State the count of lines below featuring the word "coordinates", and write nothing further.
[[ The input, beginning ]]
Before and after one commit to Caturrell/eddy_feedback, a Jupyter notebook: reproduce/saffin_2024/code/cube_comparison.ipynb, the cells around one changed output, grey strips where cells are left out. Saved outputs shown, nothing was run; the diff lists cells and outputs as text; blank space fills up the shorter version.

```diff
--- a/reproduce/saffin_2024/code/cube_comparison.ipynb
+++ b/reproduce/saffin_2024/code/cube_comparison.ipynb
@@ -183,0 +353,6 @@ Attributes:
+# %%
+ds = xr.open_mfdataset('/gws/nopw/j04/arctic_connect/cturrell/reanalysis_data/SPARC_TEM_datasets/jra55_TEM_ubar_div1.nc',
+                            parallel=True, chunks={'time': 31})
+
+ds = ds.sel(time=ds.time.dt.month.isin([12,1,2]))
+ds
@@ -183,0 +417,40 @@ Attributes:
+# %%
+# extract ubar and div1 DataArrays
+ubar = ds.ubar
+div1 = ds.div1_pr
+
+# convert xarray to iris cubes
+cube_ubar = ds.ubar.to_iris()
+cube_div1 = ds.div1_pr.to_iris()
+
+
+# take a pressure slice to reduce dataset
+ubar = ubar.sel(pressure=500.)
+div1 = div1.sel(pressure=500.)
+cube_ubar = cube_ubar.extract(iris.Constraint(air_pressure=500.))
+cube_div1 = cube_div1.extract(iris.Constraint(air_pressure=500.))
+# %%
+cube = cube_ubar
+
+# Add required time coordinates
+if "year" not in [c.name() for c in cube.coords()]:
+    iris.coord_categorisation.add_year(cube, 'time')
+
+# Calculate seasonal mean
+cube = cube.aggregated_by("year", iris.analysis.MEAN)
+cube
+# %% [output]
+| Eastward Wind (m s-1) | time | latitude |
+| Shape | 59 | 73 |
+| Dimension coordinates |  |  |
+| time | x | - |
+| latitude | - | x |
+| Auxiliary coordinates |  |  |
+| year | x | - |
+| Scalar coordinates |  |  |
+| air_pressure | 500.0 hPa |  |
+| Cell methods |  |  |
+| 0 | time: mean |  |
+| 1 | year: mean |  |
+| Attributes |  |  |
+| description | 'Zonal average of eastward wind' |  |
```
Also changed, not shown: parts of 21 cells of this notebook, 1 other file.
[[ The input, end ]]
Reply to the task: 4